REQUIRED ACTION: What you return must be the lines of the data that hold the word "Drawn".
--- START ---
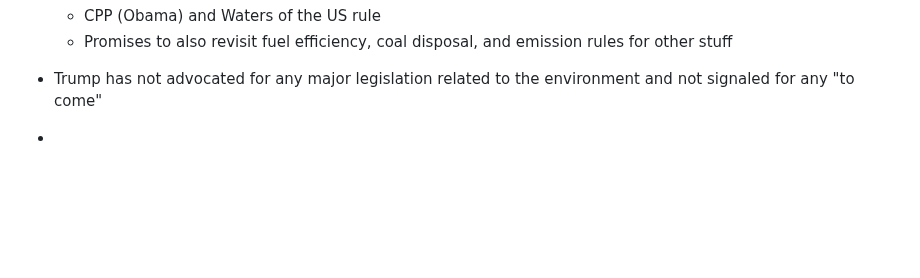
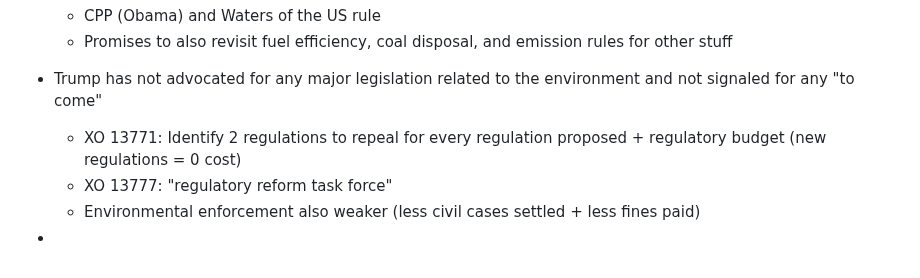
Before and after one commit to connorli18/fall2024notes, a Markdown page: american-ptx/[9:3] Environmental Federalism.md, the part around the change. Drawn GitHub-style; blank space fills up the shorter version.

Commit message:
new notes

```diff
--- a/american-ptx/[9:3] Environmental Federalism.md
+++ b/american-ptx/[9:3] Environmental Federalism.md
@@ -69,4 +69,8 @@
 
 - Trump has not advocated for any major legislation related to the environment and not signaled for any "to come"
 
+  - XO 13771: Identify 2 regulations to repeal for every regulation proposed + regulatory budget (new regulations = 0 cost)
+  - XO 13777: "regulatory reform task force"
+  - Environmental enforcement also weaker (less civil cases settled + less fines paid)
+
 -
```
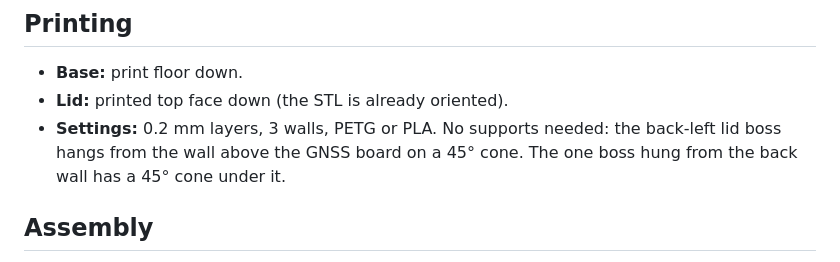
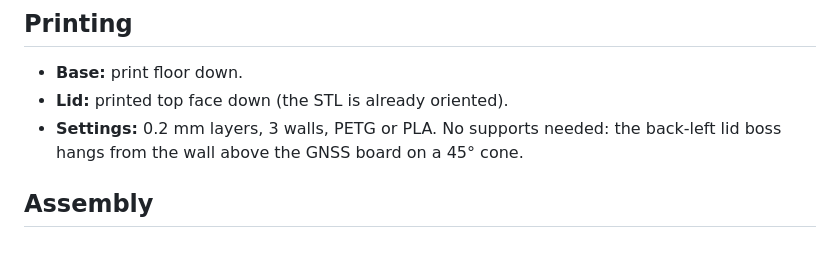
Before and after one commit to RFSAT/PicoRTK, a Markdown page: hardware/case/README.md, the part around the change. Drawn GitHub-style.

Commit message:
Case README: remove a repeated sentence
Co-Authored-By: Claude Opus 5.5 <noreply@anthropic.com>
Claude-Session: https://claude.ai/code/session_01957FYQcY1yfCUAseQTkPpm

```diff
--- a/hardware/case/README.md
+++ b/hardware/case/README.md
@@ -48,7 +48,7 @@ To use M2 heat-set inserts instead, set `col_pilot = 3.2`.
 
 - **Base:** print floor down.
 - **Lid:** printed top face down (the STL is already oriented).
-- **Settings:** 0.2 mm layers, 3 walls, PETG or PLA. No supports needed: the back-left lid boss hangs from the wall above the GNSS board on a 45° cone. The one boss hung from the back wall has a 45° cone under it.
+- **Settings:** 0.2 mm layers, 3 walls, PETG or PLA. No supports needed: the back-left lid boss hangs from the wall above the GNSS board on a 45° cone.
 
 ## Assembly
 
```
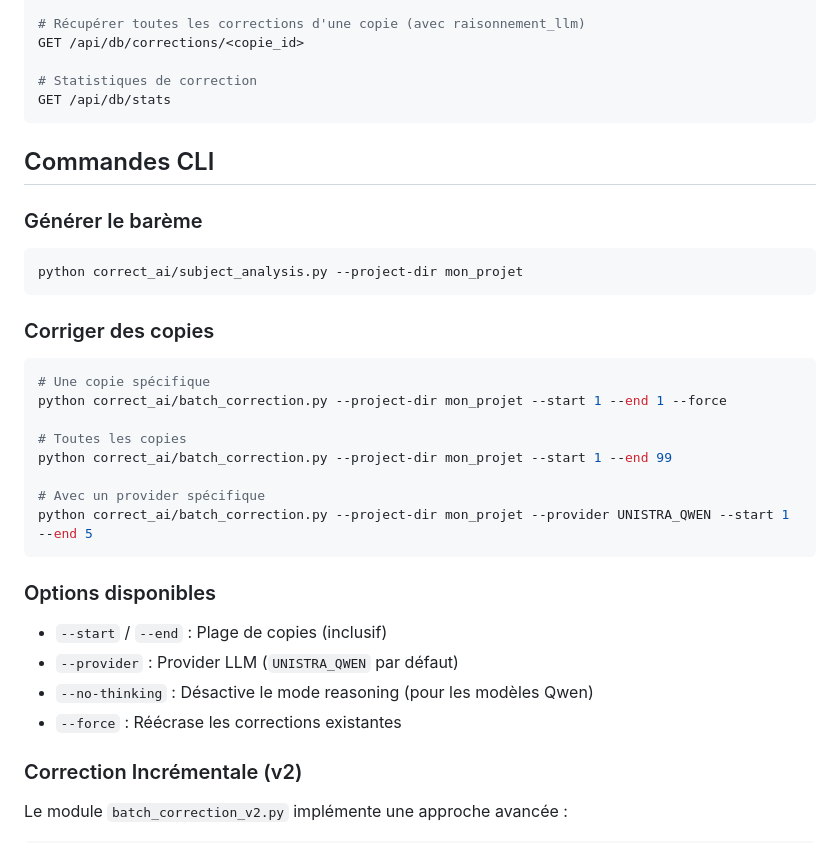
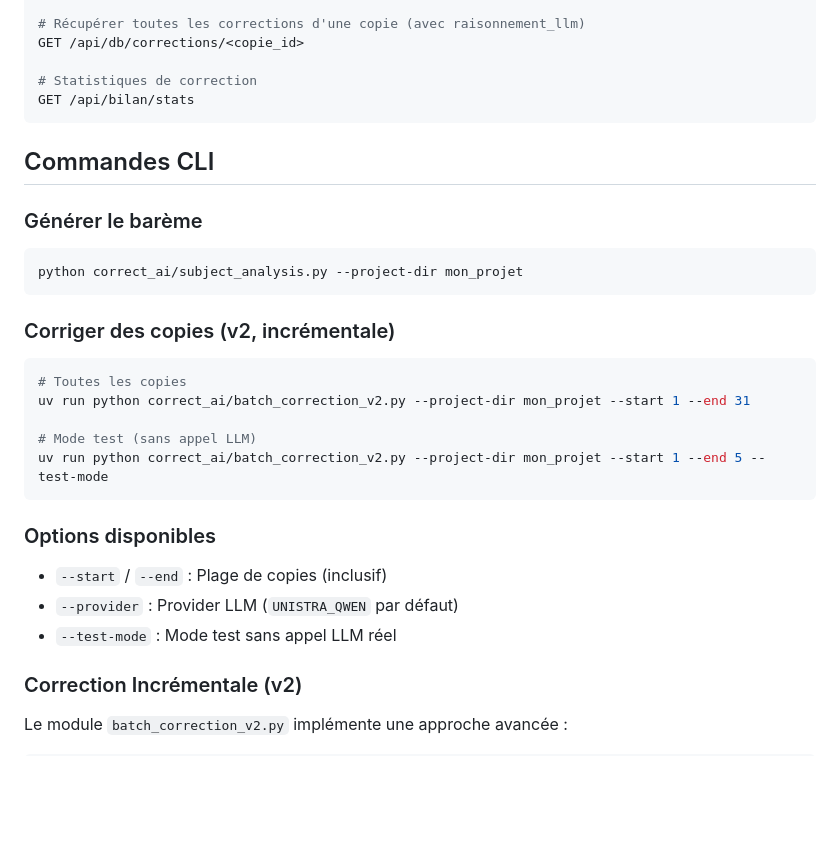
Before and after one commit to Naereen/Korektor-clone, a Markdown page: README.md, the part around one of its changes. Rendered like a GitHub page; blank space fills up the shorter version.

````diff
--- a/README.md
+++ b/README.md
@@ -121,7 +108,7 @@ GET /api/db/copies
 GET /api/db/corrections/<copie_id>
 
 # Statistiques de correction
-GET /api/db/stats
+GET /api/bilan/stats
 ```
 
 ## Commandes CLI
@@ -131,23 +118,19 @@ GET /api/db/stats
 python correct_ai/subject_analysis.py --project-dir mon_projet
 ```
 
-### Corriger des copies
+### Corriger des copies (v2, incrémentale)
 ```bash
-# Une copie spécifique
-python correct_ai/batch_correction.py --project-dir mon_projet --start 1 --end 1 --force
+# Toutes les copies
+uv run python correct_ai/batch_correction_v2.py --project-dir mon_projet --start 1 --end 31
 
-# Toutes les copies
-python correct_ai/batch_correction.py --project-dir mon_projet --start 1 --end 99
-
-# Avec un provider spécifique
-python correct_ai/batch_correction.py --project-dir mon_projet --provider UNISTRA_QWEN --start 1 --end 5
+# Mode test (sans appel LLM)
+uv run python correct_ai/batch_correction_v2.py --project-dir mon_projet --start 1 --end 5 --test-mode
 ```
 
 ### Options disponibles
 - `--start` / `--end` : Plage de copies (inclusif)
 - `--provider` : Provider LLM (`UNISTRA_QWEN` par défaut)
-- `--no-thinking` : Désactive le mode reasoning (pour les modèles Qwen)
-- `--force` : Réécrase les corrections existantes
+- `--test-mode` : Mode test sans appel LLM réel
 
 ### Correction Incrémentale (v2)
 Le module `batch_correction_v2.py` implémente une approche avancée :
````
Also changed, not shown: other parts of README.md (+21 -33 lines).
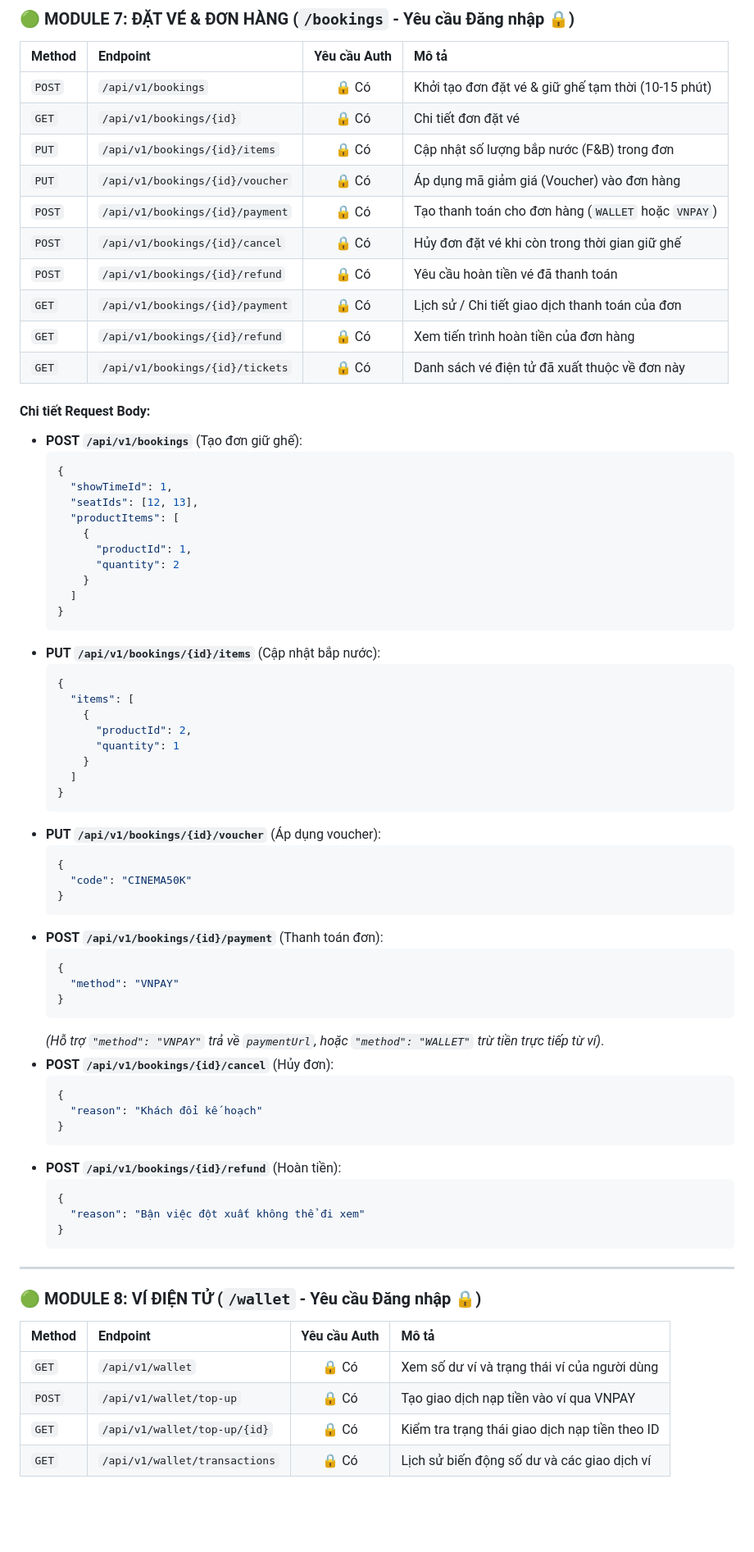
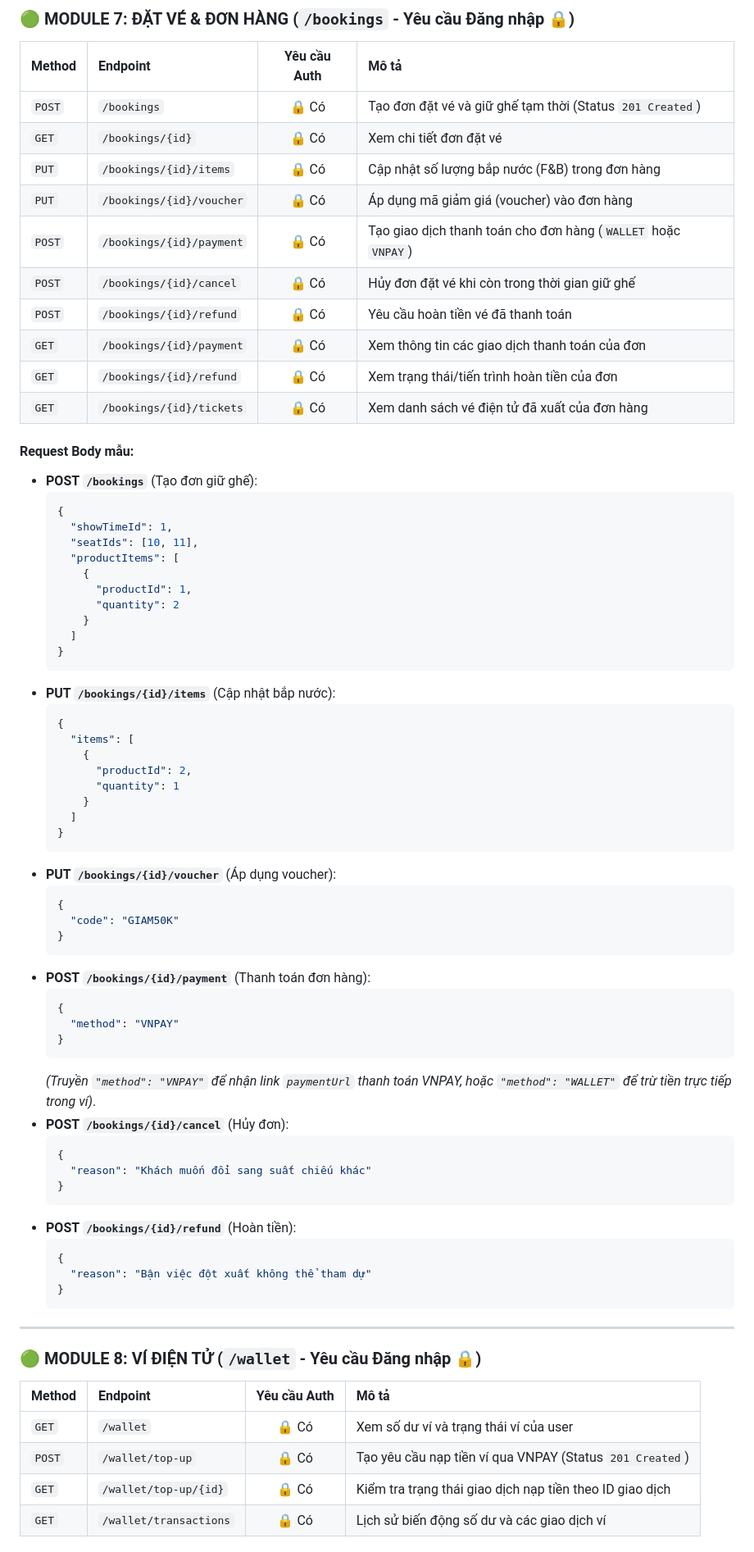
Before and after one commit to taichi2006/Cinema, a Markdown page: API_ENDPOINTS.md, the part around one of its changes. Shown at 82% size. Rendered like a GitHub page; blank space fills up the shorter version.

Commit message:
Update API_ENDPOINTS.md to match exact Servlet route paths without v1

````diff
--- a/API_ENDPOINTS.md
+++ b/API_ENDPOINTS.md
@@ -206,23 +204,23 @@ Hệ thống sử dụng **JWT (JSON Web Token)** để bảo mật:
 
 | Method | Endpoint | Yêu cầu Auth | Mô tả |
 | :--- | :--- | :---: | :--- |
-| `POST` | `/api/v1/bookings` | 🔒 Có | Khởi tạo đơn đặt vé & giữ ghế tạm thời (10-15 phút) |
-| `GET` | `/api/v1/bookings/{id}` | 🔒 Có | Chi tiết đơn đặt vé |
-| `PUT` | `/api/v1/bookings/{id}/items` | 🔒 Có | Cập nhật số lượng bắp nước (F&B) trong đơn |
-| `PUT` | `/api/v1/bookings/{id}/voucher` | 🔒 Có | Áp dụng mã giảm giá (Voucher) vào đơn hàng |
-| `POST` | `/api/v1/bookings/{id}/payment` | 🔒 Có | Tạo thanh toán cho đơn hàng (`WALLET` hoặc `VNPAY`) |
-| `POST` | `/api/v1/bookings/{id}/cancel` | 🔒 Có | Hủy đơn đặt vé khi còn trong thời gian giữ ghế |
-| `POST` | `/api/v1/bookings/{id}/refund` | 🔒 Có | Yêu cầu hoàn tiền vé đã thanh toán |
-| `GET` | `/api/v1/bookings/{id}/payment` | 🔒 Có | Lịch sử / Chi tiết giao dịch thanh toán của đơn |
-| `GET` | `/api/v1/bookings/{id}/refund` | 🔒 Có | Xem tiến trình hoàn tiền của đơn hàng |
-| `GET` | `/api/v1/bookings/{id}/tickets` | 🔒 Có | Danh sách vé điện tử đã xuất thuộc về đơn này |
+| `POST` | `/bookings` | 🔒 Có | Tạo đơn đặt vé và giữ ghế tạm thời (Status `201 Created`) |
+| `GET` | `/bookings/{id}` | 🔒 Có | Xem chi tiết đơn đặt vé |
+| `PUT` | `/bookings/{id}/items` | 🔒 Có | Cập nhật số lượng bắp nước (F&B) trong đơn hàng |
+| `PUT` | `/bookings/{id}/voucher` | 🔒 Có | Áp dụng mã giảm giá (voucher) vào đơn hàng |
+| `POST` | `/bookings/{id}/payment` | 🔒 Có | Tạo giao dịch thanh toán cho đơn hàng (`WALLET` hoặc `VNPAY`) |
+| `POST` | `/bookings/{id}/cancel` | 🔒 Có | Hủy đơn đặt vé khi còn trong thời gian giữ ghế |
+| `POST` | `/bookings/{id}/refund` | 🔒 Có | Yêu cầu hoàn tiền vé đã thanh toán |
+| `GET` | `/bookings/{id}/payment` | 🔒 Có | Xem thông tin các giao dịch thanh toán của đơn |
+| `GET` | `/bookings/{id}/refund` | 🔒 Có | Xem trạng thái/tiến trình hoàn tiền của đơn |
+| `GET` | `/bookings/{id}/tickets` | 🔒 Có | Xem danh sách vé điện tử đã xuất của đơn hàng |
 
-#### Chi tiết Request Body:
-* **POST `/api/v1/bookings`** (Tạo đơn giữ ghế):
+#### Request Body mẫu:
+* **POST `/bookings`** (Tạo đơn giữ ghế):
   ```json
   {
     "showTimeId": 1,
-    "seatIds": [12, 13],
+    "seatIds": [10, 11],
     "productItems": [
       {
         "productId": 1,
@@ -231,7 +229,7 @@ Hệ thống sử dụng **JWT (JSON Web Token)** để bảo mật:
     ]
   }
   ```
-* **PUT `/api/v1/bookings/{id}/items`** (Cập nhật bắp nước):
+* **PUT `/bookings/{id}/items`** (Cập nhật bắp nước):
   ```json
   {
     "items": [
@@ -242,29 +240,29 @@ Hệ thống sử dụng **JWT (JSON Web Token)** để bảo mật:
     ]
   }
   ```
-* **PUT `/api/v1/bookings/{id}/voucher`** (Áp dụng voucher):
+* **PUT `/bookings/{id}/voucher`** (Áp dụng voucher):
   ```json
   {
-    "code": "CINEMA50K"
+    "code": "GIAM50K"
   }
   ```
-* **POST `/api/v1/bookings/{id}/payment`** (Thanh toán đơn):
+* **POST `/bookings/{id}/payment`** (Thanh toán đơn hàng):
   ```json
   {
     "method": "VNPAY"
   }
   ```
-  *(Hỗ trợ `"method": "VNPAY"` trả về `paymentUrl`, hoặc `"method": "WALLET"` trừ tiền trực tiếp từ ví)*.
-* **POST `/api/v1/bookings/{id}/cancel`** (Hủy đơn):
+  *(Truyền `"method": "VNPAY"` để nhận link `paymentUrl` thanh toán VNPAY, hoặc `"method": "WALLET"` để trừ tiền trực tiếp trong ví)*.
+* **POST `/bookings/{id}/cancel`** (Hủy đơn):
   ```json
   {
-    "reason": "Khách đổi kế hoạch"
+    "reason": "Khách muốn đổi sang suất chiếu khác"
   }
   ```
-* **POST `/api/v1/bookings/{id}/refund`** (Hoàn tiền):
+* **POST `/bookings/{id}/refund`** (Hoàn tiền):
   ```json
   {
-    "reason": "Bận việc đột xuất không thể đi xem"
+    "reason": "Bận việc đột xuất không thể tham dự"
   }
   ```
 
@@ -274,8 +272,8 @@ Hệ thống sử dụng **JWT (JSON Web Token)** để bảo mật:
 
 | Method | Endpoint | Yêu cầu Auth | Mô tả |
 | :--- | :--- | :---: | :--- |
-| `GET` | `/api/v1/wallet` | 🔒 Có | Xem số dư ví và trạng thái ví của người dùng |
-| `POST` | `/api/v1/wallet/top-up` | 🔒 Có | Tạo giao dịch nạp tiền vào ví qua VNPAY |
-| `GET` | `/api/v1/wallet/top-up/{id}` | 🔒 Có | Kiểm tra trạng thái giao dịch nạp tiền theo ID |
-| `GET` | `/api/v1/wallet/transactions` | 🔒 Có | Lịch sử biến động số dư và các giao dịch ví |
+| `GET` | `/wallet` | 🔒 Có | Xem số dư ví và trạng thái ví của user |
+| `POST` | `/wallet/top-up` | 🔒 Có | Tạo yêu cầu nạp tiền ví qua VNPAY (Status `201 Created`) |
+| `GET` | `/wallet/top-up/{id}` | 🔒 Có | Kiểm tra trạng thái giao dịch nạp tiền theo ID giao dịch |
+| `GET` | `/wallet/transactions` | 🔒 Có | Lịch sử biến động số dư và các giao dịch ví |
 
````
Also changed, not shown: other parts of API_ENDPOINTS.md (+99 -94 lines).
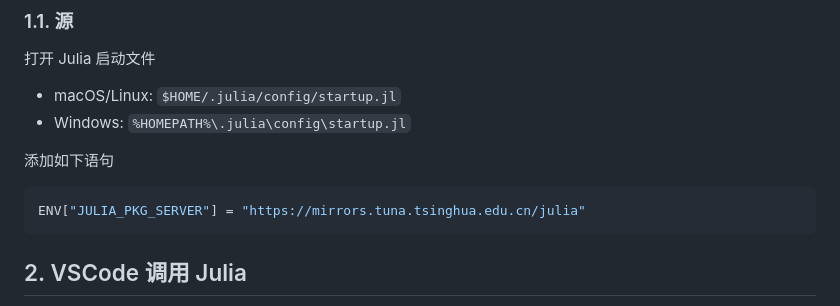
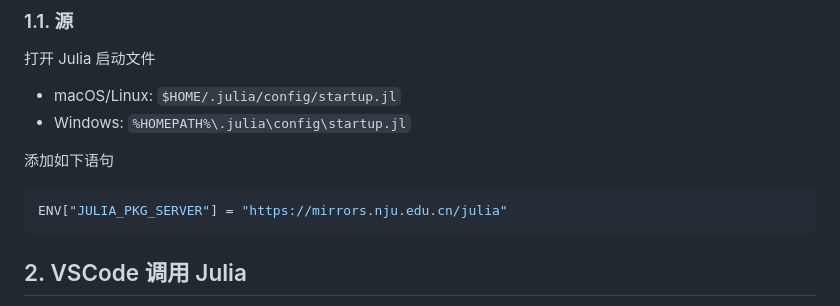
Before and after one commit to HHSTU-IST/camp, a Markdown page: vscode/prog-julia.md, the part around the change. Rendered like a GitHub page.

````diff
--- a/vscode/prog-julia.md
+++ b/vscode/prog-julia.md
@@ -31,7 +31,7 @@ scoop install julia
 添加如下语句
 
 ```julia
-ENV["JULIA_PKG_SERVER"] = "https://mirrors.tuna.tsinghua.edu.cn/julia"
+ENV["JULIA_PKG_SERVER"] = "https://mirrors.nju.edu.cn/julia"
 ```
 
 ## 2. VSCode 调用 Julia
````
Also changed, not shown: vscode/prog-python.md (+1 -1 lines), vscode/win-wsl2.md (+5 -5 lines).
--- END ---
ANSWER BELOW:
Before and after one commit to connorli18/fall2024notes, a Markdown page: american-ptx/[9:3] Environmental Federalism.md, the part around the change. Drawn GitHub-style; blank space fills up the shorter version.
Before and after one commit to RFSAT/PicoRTK, a Markdown page: hardware/case/README.md, the part around the change. Drawn GitHub-style.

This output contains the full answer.